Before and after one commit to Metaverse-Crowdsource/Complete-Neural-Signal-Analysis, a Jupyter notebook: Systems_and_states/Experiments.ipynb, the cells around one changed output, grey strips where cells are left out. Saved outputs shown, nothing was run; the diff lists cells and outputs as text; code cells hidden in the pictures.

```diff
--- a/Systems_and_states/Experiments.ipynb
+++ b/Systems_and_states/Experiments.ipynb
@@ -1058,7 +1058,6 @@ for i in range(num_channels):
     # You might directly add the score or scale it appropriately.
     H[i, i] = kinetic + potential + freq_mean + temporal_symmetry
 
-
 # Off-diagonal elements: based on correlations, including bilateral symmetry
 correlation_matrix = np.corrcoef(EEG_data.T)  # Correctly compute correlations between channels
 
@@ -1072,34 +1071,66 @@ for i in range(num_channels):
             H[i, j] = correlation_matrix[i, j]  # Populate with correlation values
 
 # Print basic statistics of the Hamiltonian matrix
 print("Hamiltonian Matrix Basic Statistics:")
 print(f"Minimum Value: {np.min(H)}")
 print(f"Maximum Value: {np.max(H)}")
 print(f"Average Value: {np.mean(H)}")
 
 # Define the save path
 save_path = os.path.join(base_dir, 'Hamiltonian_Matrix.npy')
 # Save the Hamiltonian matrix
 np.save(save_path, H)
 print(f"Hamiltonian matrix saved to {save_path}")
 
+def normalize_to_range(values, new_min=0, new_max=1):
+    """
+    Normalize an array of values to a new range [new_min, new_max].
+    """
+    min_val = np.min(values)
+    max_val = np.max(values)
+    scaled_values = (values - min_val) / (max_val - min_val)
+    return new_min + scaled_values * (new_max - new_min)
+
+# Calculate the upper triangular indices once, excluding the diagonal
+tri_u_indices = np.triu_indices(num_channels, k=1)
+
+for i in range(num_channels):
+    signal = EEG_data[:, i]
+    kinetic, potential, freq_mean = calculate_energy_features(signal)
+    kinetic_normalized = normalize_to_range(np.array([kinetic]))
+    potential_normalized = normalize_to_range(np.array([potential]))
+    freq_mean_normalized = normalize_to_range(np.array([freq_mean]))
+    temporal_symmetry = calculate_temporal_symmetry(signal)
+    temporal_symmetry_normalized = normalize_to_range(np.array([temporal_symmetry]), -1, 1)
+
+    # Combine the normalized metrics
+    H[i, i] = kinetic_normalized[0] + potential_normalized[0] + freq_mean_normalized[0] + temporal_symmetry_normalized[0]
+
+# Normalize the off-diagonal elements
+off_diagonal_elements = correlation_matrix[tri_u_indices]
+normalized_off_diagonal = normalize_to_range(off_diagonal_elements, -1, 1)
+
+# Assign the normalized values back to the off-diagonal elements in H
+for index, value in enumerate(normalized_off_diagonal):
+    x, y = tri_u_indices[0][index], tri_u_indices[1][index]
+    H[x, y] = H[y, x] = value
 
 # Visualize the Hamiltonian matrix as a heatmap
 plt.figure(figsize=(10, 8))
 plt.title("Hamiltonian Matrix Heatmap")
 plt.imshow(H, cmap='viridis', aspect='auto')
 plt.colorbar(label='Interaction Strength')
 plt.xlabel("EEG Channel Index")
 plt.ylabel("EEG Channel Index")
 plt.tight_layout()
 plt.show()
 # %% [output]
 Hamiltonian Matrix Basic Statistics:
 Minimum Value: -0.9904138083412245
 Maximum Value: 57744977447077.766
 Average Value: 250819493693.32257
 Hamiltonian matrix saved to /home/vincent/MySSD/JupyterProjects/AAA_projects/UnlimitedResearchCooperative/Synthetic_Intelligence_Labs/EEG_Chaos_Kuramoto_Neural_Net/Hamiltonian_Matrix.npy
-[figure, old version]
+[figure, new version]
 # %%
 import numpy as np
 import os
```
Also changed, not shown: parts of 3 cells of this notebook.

**WHAT YOU SHOULD DO**
List all lines above in which the string "output" appears.

**EXERCISE SOLUTION**
Before and after one commit to Metaverse-Crowdsource/Complete-Neural-Signal-Analysis, a Jupyter notebook: Systems_and_states/Experiments.ipynb, the cells around one changed output, grey strips where cells are left out. Saved outputs shown, nothing was run; the diff lists cells and outputs as text; code cells hidden in the pictures.
 # %% [output]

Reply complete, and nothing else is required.